Insight Guided Tours
The Insightsoftware.com public Guided Tours are very popular and enable visitors to see our collection on days when the Museum is busy with educational and other groups.
To book a place on a tour: you can book in advance online or buy a ticket as soon as you arrive at Block H (The National Museum of Computing) on Bletchley Park. Tickets are usually on sale from 12 noon. Places are limited to 16 people, so on-line advance booking is recommended. The cost is £12.50 (concessions £10).
The Tours last about 2 hours and gives a tour around all of the Museum from Colossus onwards. Much of what is on display actually works, and our guides describe how the computers were used, tell anecdotes on their design and operation, and operate some of the equipment.
The Tours are designed for adults and is a walking tour packed with information, but with little opportunity for hands-on with the exhibits (that's best on days when the Museum is fully open to the public). Consequently, it is not really suitable for children under 11. Families with young children are advised to visit when the Museum is fully open – Saturday and Sunday afternoons, Thursday afternoons and public holidays – then there are opportunities to have hands-on access to many computers.
If you wish to make a booking for a group of 8 or more, we recommend that you contact firstname.lastname@example.org to discuss the possibilities of a private tour.
TNMOC hosts organised educational visits from schools and educational establishments which are suitable for young people of all ages.
Tour Guide Profiles
Robert Dowell is an author of two SciFi books and has always been fascinated with Technology and Science Fiction.
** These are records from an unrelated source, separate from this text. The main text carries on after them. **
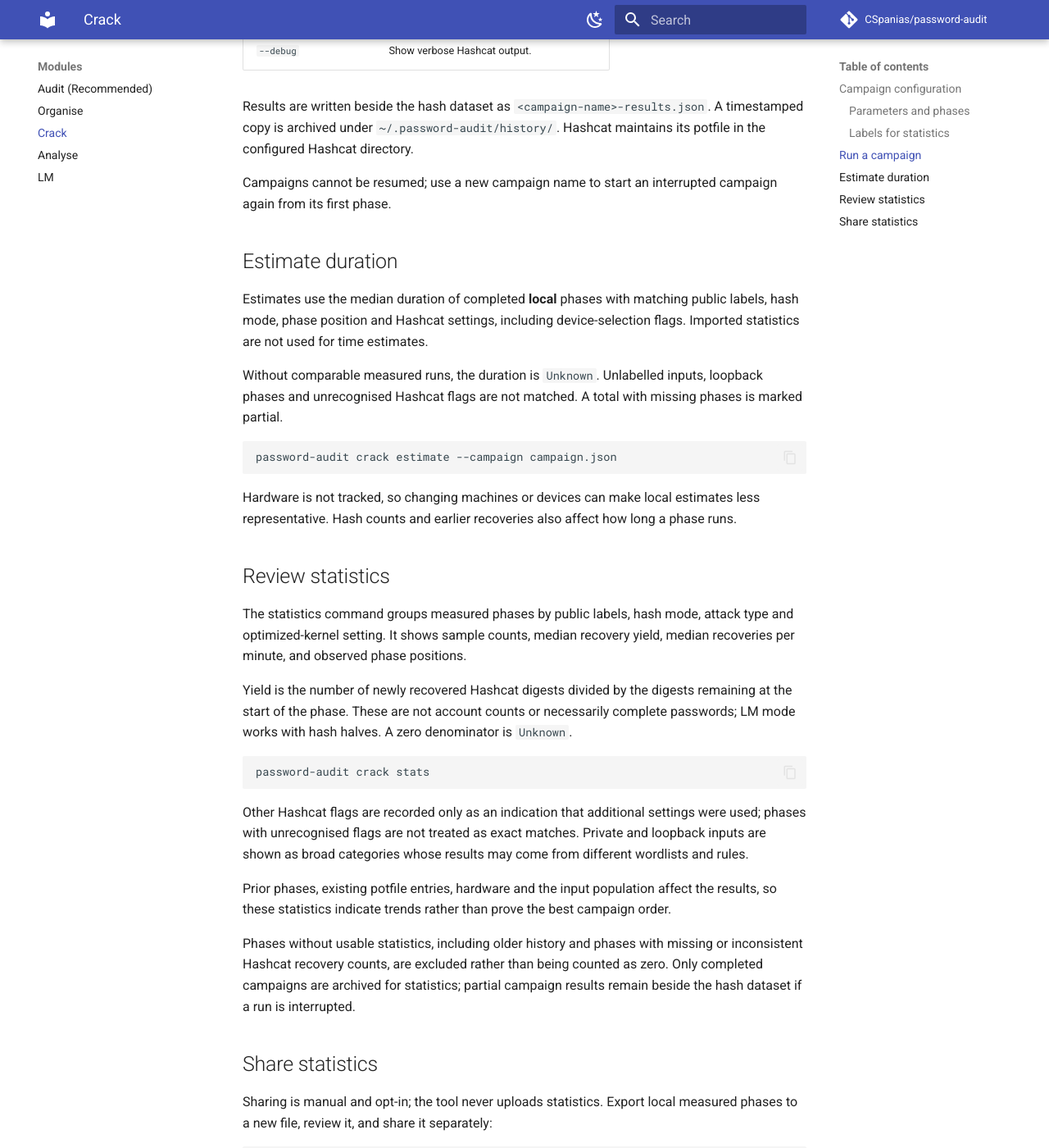
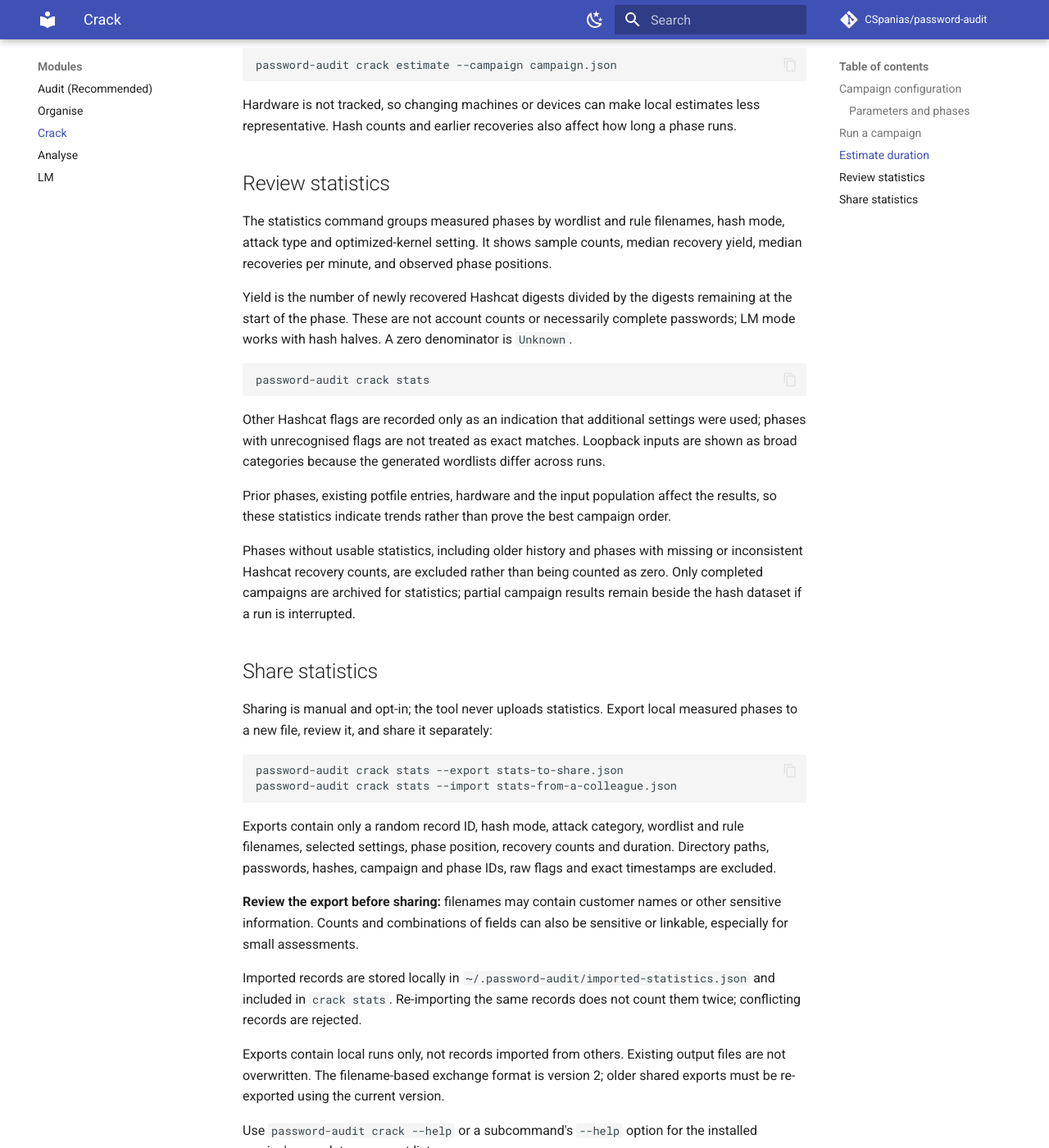
Before and after one commit to CSpanias/password-audit, an MkDocs documentation site: the page built from docs/crack.md, in a window 1280 px wide and 1400 px high, scrolled down 3253 px. Shown: the whole window at 82% size. Built offline with MkDocs 1.6.1 and Material for MkDocs 9.7.7, drawn with Linux system fonts in a browser that asks for light colours; comment, search, counter and statistics services are not loaded; some of the changed text lies outside the part shown.

Commit message:
Simplified crack stats.

````diff
--- a/docs/crack.md
+++ b/docs/crack.md
@@ -77,7 +77,6 @@ Wordlists and rules are resolved relative to `hashcatDir/wordlists/` and
 | `enabled` | Whether to run the phase; defaults to `true`. |
 | `wordlist` | Required for every phase. Used as input for `wordlist` phases and as a label for loopback phases. |
 | `rule` | Optional for `wordlist` phases and required for `loopback` phases; path is relative to `hashcatDir/rules/`. |
-| `statistics` | Optional public wordlist and rule labels for comparing phase statistics. |
 
 A `loopback` phase builds a temporary wordlist from passwords already in the
 Hashcat potfile. It is skipped when no passwords are available.
@@ -85,32 +84,11 @@ Hashcat potfile. It is skipped when no passwords are available.
 Campaign configuration is validated before execution; invalid or duplicate
 phase definitions are rejected.
 
-### Labels for statistics
-
-Add explicit labels only for **public** assets. Both a name and a version are
-required; use consistent labels across contributors. Names and versions are
-identifiers containing letters, digits, `.`, `_` or `-`, up to 64 characters.
-These example labels are placeholders; replace them with the versions actually
-used:
-
-```json
-{
-  "id": "my-phase",
-  "type": "wordlist",
-  "wordlist": "public-words.txt",
-  "rule": "public-rule.rule",
-  "statistics": {
-    "wordlist": {"name": "public-words", "version": "2026-01"},
-    "rule": {"name": "public-rule", "version": "v1"}
-  }
-}
-```
-
-Changing the phase ID does not change the statistical identity. Labels are
-contributor-reported and are not checked against file contents. A changed asset
-must receive a new version label. Unlabelled wordlists and rules are treated as
-private; loopback wordlists are always treated separately. Private and loopback
-inputs appear only in broad categories, not as identical attacks.
+Statistics use the configured wordlist and rule filenames automatically; no
+additional phase fields are needed. Changing a phase ID or directory does not
+change its statistical identity. Filenames are case-sensitive and do not
+verify file contents: different files with the same name are grouped together,
+while renamed copies are not. Use distinct filenames for different versions.
 
 ## Run a campaign
 
@@ -141,12 +119,12 @@ campaign again from its first phase.
 ## Estimate duration
 
 Estimates use the median duration of completed **local** phases with matching
-public labels, hash mode, phase position and Hashcat settings, including
+wordlist and rule filenames, hash mode, phase position and Hashcat settings, including
 device-selection flags. Imported statistics are not used for time estimates.
 
 Without comparable measured runs, the duration is
-`Unknown`. Unlabelled inputs, loopback phases and unrecognised Hashcat flags
-are not matched. A total with missing phases is marked partial.
+`Unknown`. Loopback phases and unrecognised Hashcat flags are not matched.
+A total with missing phases is marked partial.
 
 ```bash
 password-audit crack estimate --campaign campaign.json
@@ -158,7 +136,7 @@ how long a phase runs.
 
 ## Review statistics
 
-The statistics command groups measured phases by public labels, hash mode,
+The statistics command groups measured phases by wordlist and rule filenames, hash mode,
 attack type and optimized-kernel setting. It shows sample counts, median
 recovery yield, median recoveries per minute, and observed phase positions.
 
@@ -173,8 +151,8 @@ password-audit crack stats
 
 Other Hashcat flags are recorded only as an indication that additional
 settings were used; phases with unrecognised flags are not treated as exact
-matches. Private and loopback inputs are shown as broad categories whose
-results may come from different wordlists and rules.
+matches. Loopback inputs are shown as broad categories because the generated
+wordlists differ across runs.
 
 Prior phases, existing potfile entries, hardware and the input population
 affect the results, so these statistics indicate trends rather than prove the
@@ -195,14 +173,14 @@ password-audit crack stats --export stats-to-share.json
 password-audit crack stats --import stats-from-a-colleague.json
 ```
 
-Exports contain only a random record ID, hash mode, attack category, explicit
-public labels, selected settings, phase position, recovery counts and duration.
-They do **not** contain passwords, hashes, customer names, paths, campaign or
-phase IDs, raw flags or exact timestamps.
+Exports contain only a random record ID, hash mode, attack category, wordlist
+and rule filenames, selected settings, phase position, recovery counts and
+duration. Directory paths, passwords, hashes, campaign and phase IDs, raw flags
+and exact timestamps are excluded.
 
-Never put private information in a public label. Counts and combinations of
-fields can still be sensitive or linkable, especially for small assessments;
-review the file and your sharing requirements before sending it.
+**Review the export before sharing:** filenames may contain customer names or
+other sensitive information. Counts and combinations of fields can also be
+sensitive or linkable, especially for small assessments.
 
 Imported records are stored locally in `~/.password-audit/imported-statistics.json`
 and included in `crack stats`. Re-importing the same records does not count
@@ -210,6 +188,8 @@ them twice; conflicting records are rejected.
 
 Exports contain local runs only, not records imported from others. Existing
 output files are not overwritten.
+The filename-based exchange format is version 2; older shared exports must be
+re-exported using the current version.
 
 Use `password-audit crack --help` or a subcommand's `--help` option for the
 installed version's complete argument list.
````
Also changed, not shown: 5 other files.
As a qualified Interior and Product Designer, he has a love of Artistic and creative pursuits. He has spent 20 years in the IT industry, before joining TNMOC in 2011 to became a guide for the Public and Educational tours. Over the past four years he has read extensively about computing history to gain a wide knowledge and understanding of the computing industry, past and present. Robert is a naturally inquisitive person, always looking for more than just a simple reason for something to exist. Most of this can of course be laid at the door of his personal hero, the technology writer and presenter James Burke, who was responsible for the late 1970's outstanding BBC TV series Connections.
Robert has three mottoes in his life: 1 For ultimate happiness, follow your heart and let your brain figure it out.
2 Nothing is as simple as it at first seems and is never as complex as we would like to believe.
3 Everything exists for a reason.
Philip Catterall's career to date has spanned most of the technology on display at TNMOC and he has experienced it from many perspectives from training and business analysis to operations and systems design. He even worked in Block H long before TNMOC arrived and in a time when the history of Bletchley Park was still under security wraps. In the1980s, Philip designed and developed training courses to help convert BT engineers from analogue to the new digital systems and later was responsible for the design and development of corporate scale training, pricing and billing systems. He is fascinated to see echoes of earlier technologies on display at TNMOC still evident in systems today and ruefully wishes he had had knowledge of the principles of those earlier systems such as the 1950s LEO approach to costing methods! Philip's more recent work on systems and contract management in health and social care has steered him in the direction of using cheap and powerful 21st century technology to find ways of making music accessible for people with disabilities. He feels that with devices like the Raspberry Pi and the Arduino, it is as exciting today to take up computing science as it was in the 1980s.
During his career Sheridan Williams has actually used lots of the computers now on display in the Museum, so he will have lots of first-hand anecdotes to tell throughout his tours! Sheridan began his career in 1967 as a rocket-scientist with the MoD using a Ferranti Mk.1 and PACE analogue computer to model the flight of rockets. After 10 years he became a senior lecturer in computer science using Elliott and ICL computers. He helped launch Personal Computer World magazine in the 1980s and was their equipment reviewer and computer agony uncle on its "Computer Answers" pages. He was also a co-founder of BEEBUG, the user group for the BBC micro and later Acorn's RISC computers. Sheridan is also a Fellow of the Royal Astronomical Association and was Director of the BAA's Computing Section for several years, compiling their annual handbook, and leads astronomical tours all over the world. He has even found time to be a successful rally driver winning several championships.